“James was not comfortable with the possibility of rejection,” she says.
“Snow was uncertain,” Regina says. “Until the masquerade, where she suddenly knew.”
“True love’s kiss is a powerful thing,” the Blue Fairy says. “Perhaps we may discuss this back at the castle.”
“One moment, Blue,” Emma says, and Regina’s eyes find her. “Regina.”
“I answer to that name,” she says and feels the heat rise to her cheeks. If Emma is going to make some hideous declaration of love, she will not be held responsible for her actions.
“You love me, yes?”
“No more than reason,” she says, shrugging.
“Well,” Emma says, scowling. “The king, Abigail and James have been deceived. They swore you did.”
“You love me though,” Regina replies, lips quivering as she desperately tries to contain a laugh at Emma’s glower.
“No more than reason,” she replies sulkily.
“Then your cousin, Marian and Red were deceived because they swore you did.”
“They swore you were almost sick for me.”
“They swore that you were near death for me.”
Emma scoffs. “Not even close.” She moves closer, gaze dropping to Regina’s lips. “Then, you don’t love me?”
Self-conscious suddenly, Regina replies, “I mean, you’re pleasant enough I suppose…”
“Mom,” Henry says. “You definitely love her.”
“And Emma loves you,” Red adds. “Here’s a poem, written in her hand. A halting sonnet of her own making, written for Regina.” Emma makes a grab at the paper but Red, a foot taller, holds it well out of reach. Regina laughs.
“And here’s another,” Henry says, darting away from her towards Emma. “Written by my mom. I stole it from her chambers. It’s really soppy.”
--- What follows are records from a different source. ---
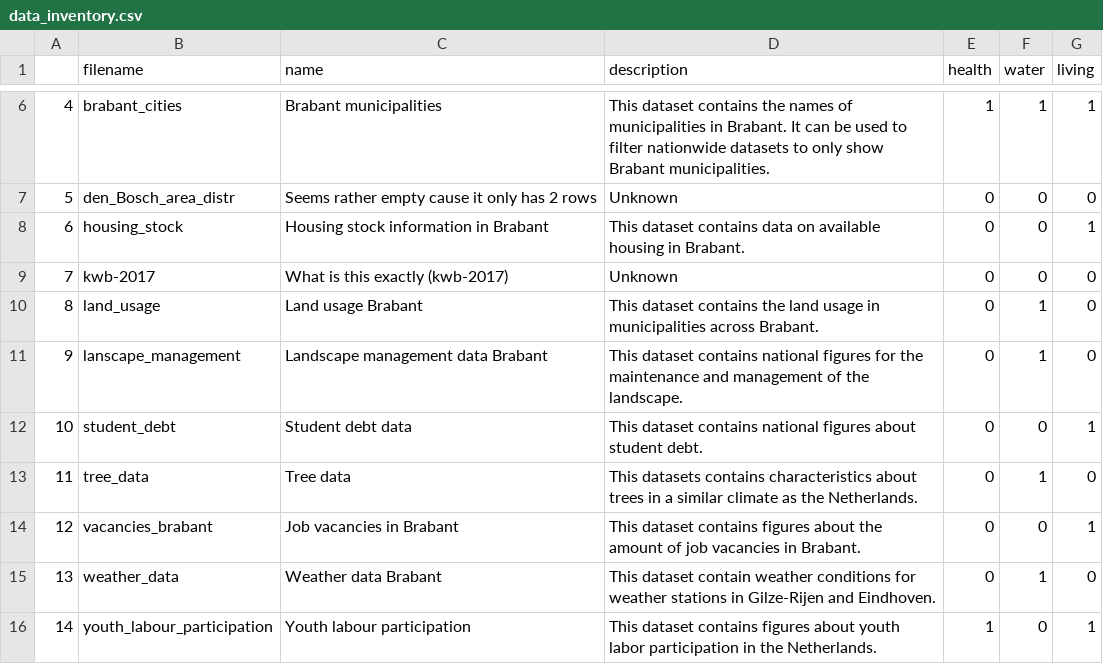
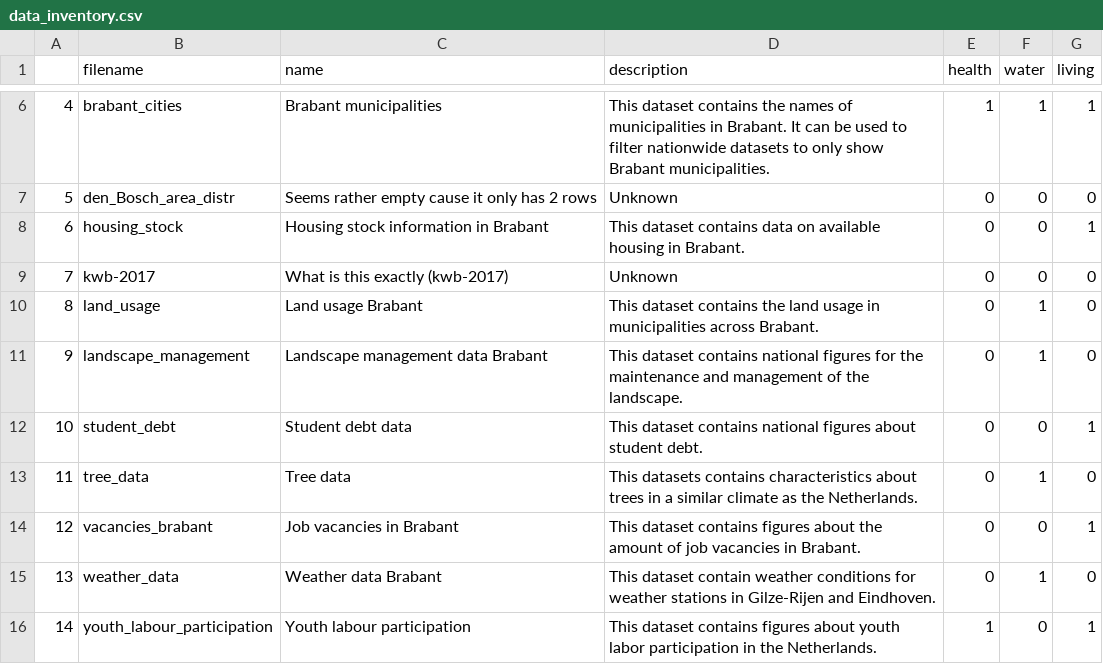
Before and after one commit to lzolyomi/Healthy-Data, a CSV file: src/data_inventory.csv, drawn as a sheet; only a part is shown, gaps mark what is left out.

Commit message:
bug fixes

```diff
--- a/src/data_inventory.csv
+++ b/src/data_inventory.csv
@@ -10,3 +10,3 @@
 8,land_usage, Land usage Brabant, This dataset contains the land usage in municipalities across Brabant.,0,1,0
-9,lanscape_management,Landscape management data Brabant, This dataset contains national figures for the maintenance and management of the landscape.,0,1,0
+9,landscape_management,Landscape management data Brabant, This dataset contains national figures for the maintenance and management of the landscape.,0,1,0
 10,student_debt,Student debt data,This dataset contains national figures about student debt.,0,0,1
```
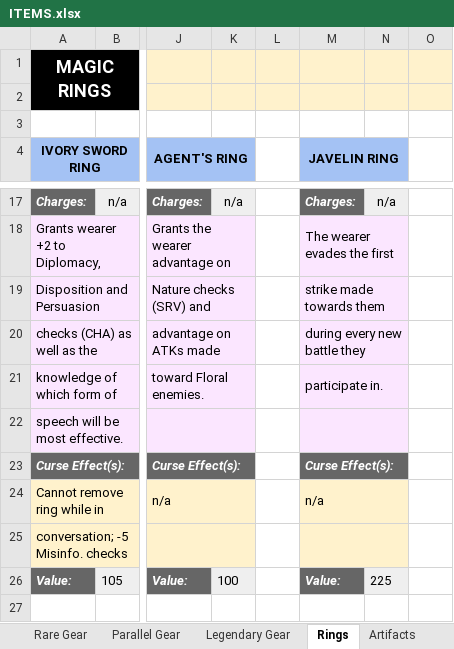
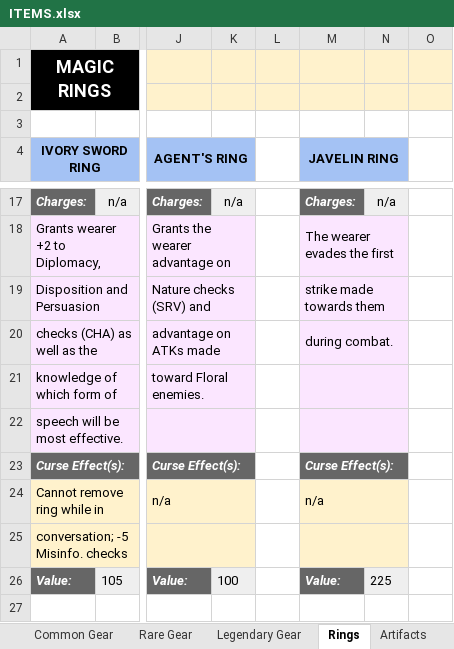
Before and after one commit to dnsmith124/f-n-p, an Excel workbook: source-docs/ITEMS.xlsx, sheet Rings, drawn as a sheet; only a part is shown, gaps mark what is left out; values as stored, in another font and other column widths than the file's, no borders; charts and pictures not drawn; the diff names each change by its address in the sheet, - before the commit and + after, or states it on an @@ line.

```diff
--- a/source-docs/ITEMS.xlsx (sheet Rings)
+++ b/source-docs/ITEMS.xlsx (sheet Rings)
-sheet tab: Parallel Gear
-M20 (JAVELIN RING): during every new battle they
+M20 (JAVELIN RING): during combat.
-M21 (JAVELIN RING): participate in.
+M21 (JAVELIN RING): (empty)
```
Also changed, not shown: sheet Common Gear, sheet Mods & Enchanting, sheet Artifacts, sheet Rare Gear, charts or pictures, source-docs/CLASSES (Hybrid).xlsx, source-docs/CLASSES (advanced).xlsx, 7 other files.
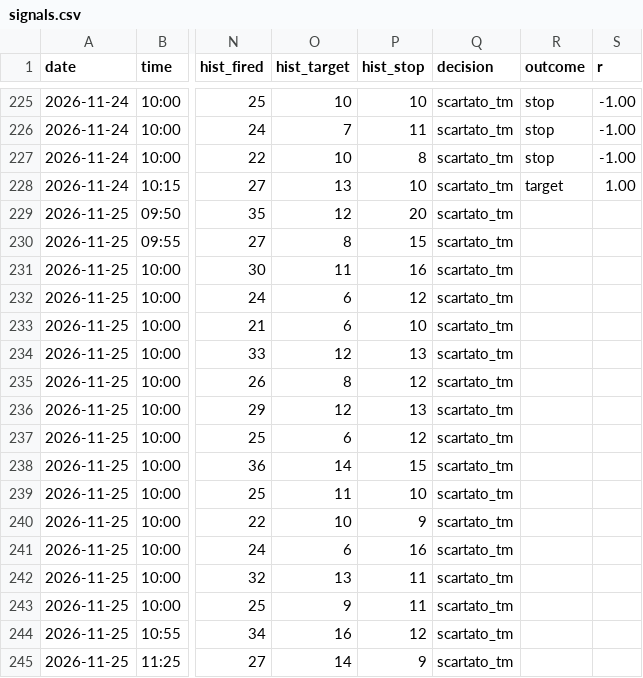
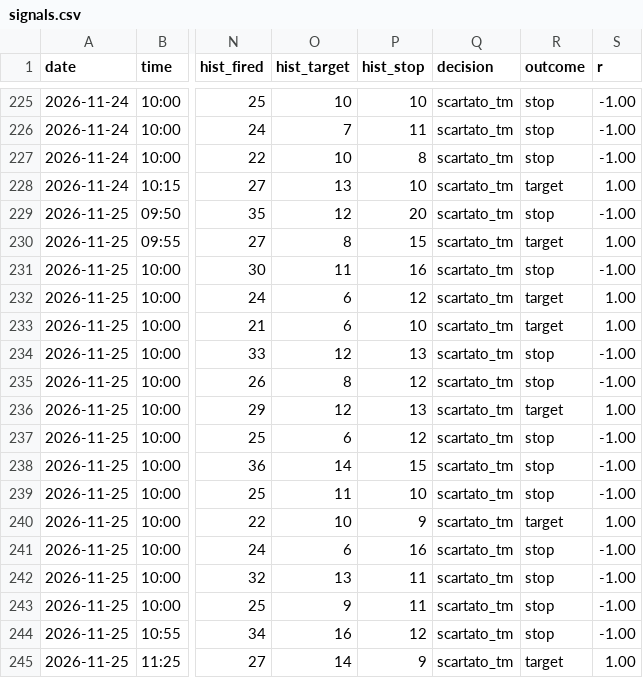
Before and after one commit to Philipnick/orb-paper-bot, a CSV file: journal/signals.csv, drawn as a sheet; only a part is shown, gaps mark what is left out; the diff names each change by its address in the sheet, - before the commit and + after, or states it on an @@ line.

```diff
--- a/journal/signals.csv
+++ b/journal/signals.csv
-R229 (outcome): (empty)
+R229 (outcome): stop
-S229 (r): (empty)
+S229 (r): -1.00
-R230 (outcome): (empty)
+R230 (outcome): target
-S230 (r): (empty)
+S230 (r): 1.00
-R231 (outcome): (empty)
+R231 (outcome): stop
-S231 (r): (empty)
+S231 (r): -1.00
-R232:R233 (outcome): (empty)
+R232:R233 (outcome): target
-S232:S233 (r): (empty)
+S232:S233 (r): 1.00
-R234:R235 (outcome): (empty)
+R234:R235 (outcome): stop
-S234:S235 (r): (empty)
+S234:S235 (r): -1.00
-R236 (outcome): (empty)
+R236 (outcome): target
-S236 (r): (empty)
+S236 (r): 1.00
-R237:R239 (outcome): (empty)
+R237:R239 (outcome): stop
-S237:S239 (r): (empty)
+S237:S239 (r): -1.00
-R240 (outcome): (empty)
+R240 (outcome): target
-S240 (r): (empty)
+S240 (r): 1.00
-R241:R244 (outcome): (empty)
+R241:R244 (outcome): stop
-S241:S244 (r): (empty)
+S241:S244 (r): -1.00
-R245 (outcome): (empty)
+R245 (outcome): target
-S245 (r): (empty)
+S245 (r): 1.00
```
Also changed, not shown: journal/daily.csv, 1 other file.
Regina feels heat rise to her face, and she grabs Emma’s poem from Red, scanning the parchment. Emma’s handwriting is terrible and her scantion even worse and yet, there’s something there. She smiles even as she cringes. And when she looks up, she sees Emma, a parchment in her own hands, smiling across at her, eyes clear and bright. Regina mouths, this is terrible, and Emma’s soft smile transforms into a grin.
“A miracle!” Emma says. “Here’s our own hands against our hearts. Very well, I’ll marry you. But I want it to be noted that I’m marrying you out of pity.”
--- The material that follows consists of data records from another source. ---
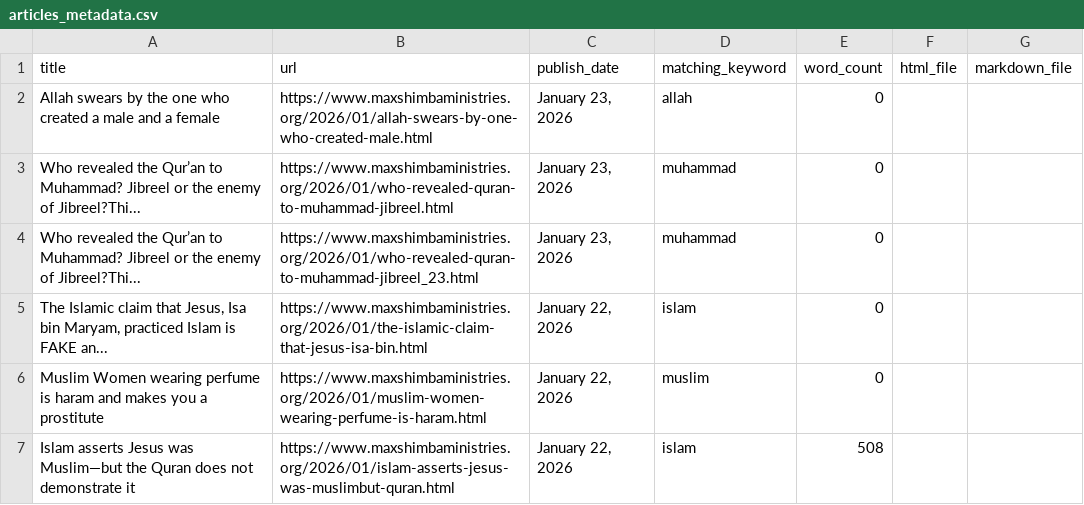
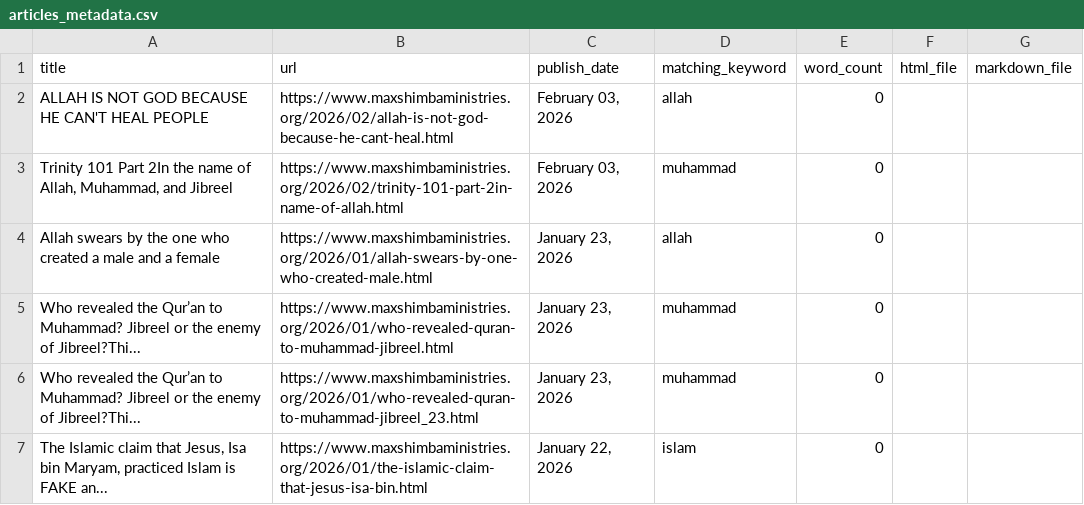
Before and after one commit to lioneltchami/islamicdilemma, a CSV file: articles_archive/exports/articles_metadata.csv, drawn as a sheet; only a part is shown; the shorter side is filled out with more unchanged rows; the diff names each change by its address in the sheet, - before the commit and + after, or states it on an @@ line.

```diff
--- a/articles_archive/exports/articles_metadata.csv
+++ b/articles_archive/exports/articles_metadata.csv
+row 2: ALLAH IS NOT GOD BECAUSE HE CAN'T HEAL PEOPLE | https://www.maxshimbaministries.org/2026/02/allah-is-not-god-because-he-cant-heal.html | February 03, 2026 | allah | 0
+row 3: Trinity 101 Part 2In the name of Allah, Muhammad, and Jibreel | https://www.maxshimbaministries.org/2026/02/trinity-101-part-2in-name-of-allah.html | February 03, 2026 | muhammad | 0
```
Also changed, not shown: 6 other files.
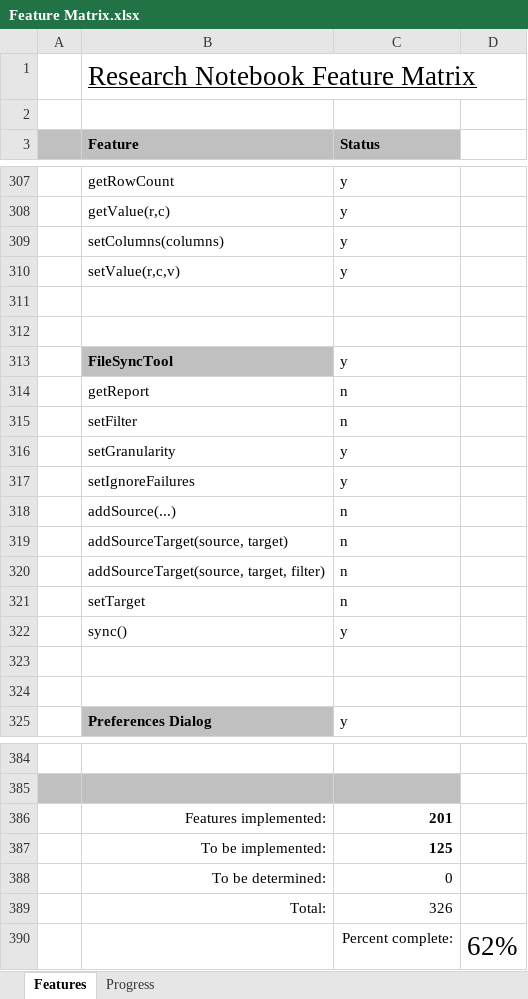
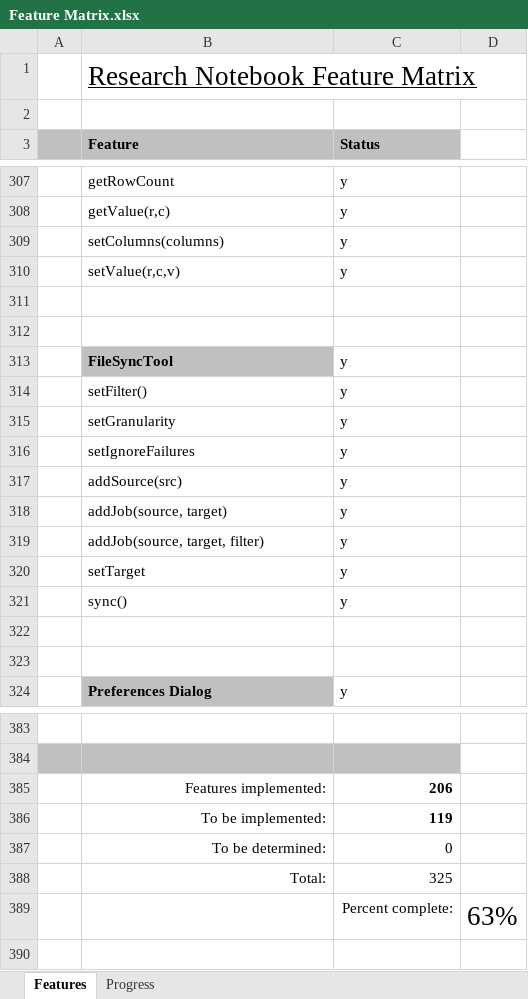
Before and after one commit to andy-goryachev/RNotebook, an Excel workbook: Feature Matrix.xlsx, sheet Features, drawn as a sheet; only a part is shown, gaps mark what is left out; values as stored, in another font and other column widths than the file's, no borders; conditional formats not drawn; removed rows and columns are numbered as before the commit, all else as after; the diff names each change by its address in the sheet, - before the commit and + after, or states it on an @@ line.

```diff
--- a/Feature Matrix.xlsx (sheet Features)
+++ b/Feature Matrix.xlsx (sheet Features)
-row 314:  | getReport | n
-row 315:  | setFilter | n
+row 314:  | setFilter() | y
-row 318:  | addSource(...) | n
-row 319:  | addSourceTarget(source, target) | n
-row 320:  | addSourceTarget(source, target, filter) | n
-row 321:  | setTarget | n
+row 317:  | addSource(src) | y
+row 318:  | addJob(source, target) | y
+row 319:  | addJob(source, target, filter) | y
+row 320:  | setTarget | y
-C385 (Status): 201
+C385 (Status): 206
-C386 (Status): 125
+C386 (Status): 119
-C388 (Status): 326
+C388 (Status): 325
-D389: 62%
+D389: 63%
```
Also changed, not shown: sheet Progress, formulas that keep their value, charts or pictures, 3 other files.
Regina feels the smile spread across her own lips. “I accept. But only under duress and mostly to save your life because I have been reliably informed that true love’s kiss is a powerful thing and I won’t have your death from lovesickness on my hands.”
Emma rolls her eyes. “I will stop your mouth.” And she kisses her and Regina honestly couldn’t care less who’s watching.
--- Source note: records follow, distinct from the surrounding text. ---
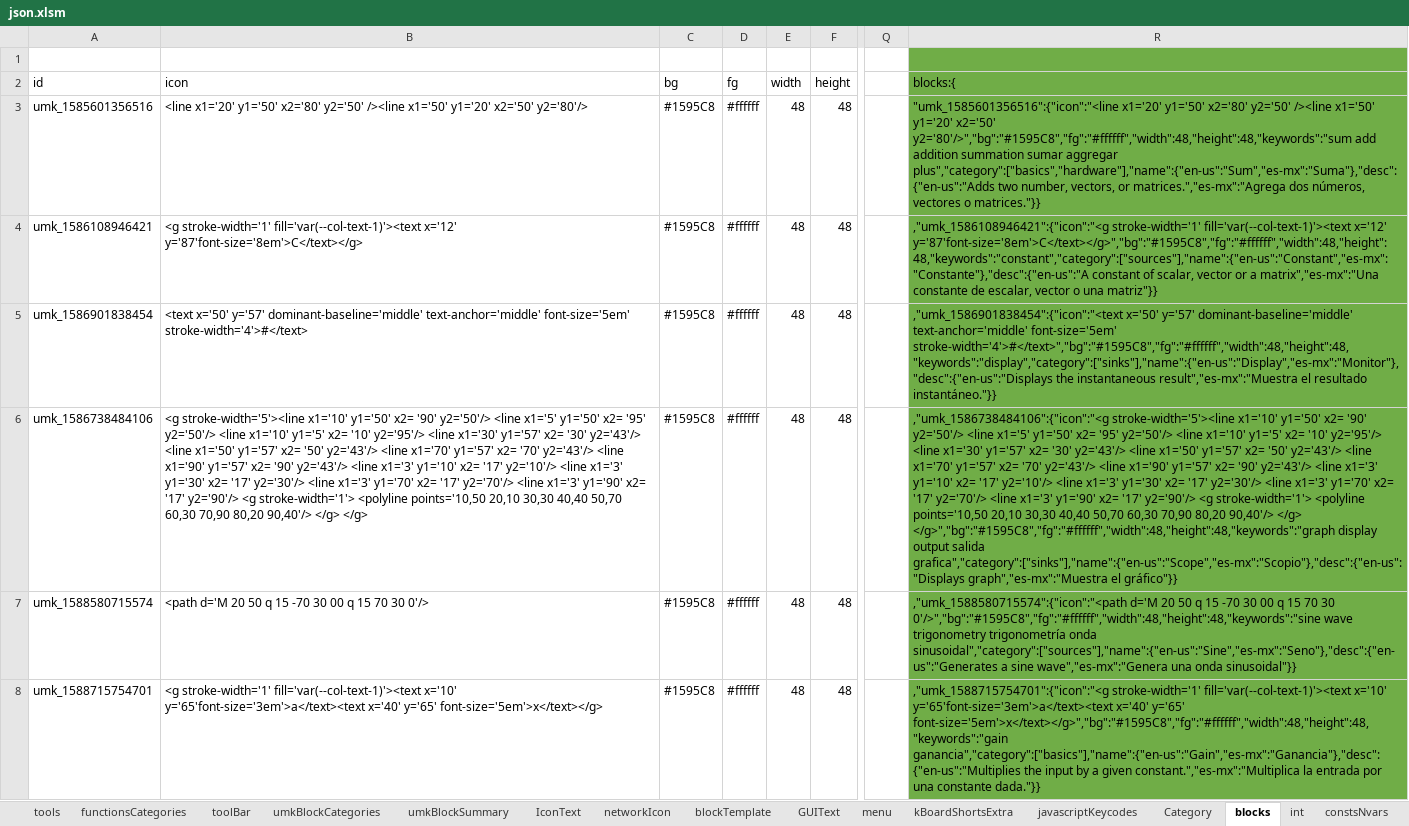
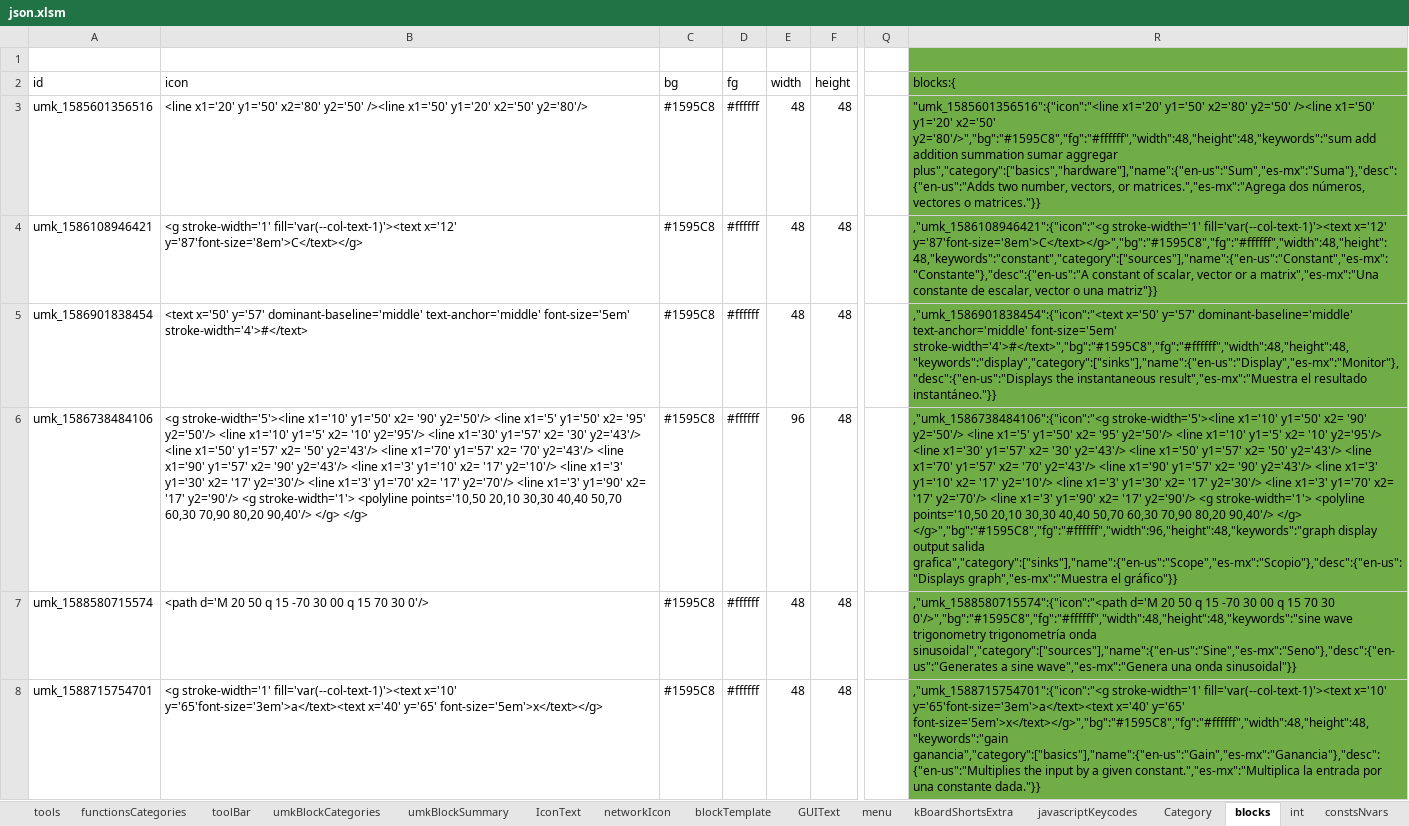
Before and after one commit to skgadi/umk, an Excel workbook: Generators/json.xlsm, sheet blocks, drawn as a sheet; only a part is shown, gaps mark what is left out; values as stored, in another font and other column widths than the file's, no borders; charts and pictures and conditional formats not drawn; the diff covers the shown part only; the diff names each change by its address in the sheet, - before the commit and + after, or states it on an @@ line.

```diff
--- a/Generators/json.xlsm (sheet blocks)
+++ b/Generators/json.xlsm (sheet blocks)
-E6 (width): 48
+E6 (width): 96
-R6 (blocks:{): …90,40'/> </g> </g>","bg":"#1595C8","fg":"#ffffff","width":48,"height":48,"keywords":"graph display output…
+R6 (blocks:{): …90,40'/> </g> </g>","bg":"#1595C8","fg":"#ffffff","width":96,"height":48,"keywords":"graph display output…
```
Also changed, not shown: 1 added row elsewhere in this sheet, 17 other files.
After a few moments, Abigail coughs politely from beside them. “So, how are you finding life in a relationship, Emma?”
“I’ll tell you what,” Emma says, an arm still wrapped around Regina, and their foreheads still touch and Emma’s gaze does not shift from Regina. “All the jokes in the world won’t rid me of my happiness.” Then, her eyes darken and turn to James. “Is this a harsh enough lesson for you?” she asks. James kicks at the ground, before turning and storming out. “Still want me to kill him?” Emma asks, running her fingers through Regina’s hair and utterly upsetting the styling.
Regina shakes her head. “I worry that you’ll lose,” she says, “and you promised to never leave me.”
Emma smiles and then looks around them, at the assembled crowd. “I find I don’t want to let you go,” she says. “Let’s hold a dance to celebrate Snow and David’s elopement and our own imminent nuptials.”
“I thought you intended to take Snow and James’ place at the altar,” Leopold says.
“There’s time enough for that later,” Emma says, waving a dismissive hand.
“Do you remember last time we danced?” Regina says, smiling slyly.
Emma gasps in outrage. “I knew you knew who I was.” But she’s laughing now and Regina rests her head against Emma’s shoulder and pulls Henry close to her and everything is right. Her family together, at last, as it always should have been.
A messenger enters. “My lords, we have caught Zelena. She is returned to the castle.”
Regina casts a questioning look at Emma. “Tomorrow,” Emma says softly. “We’ll deal with her tomorrow. Strike up, pipers!”
And so Regina smiles and thinks not of tomorrow, but of a clear and perfect present, and lets Emma take her hand and lead her to the castle.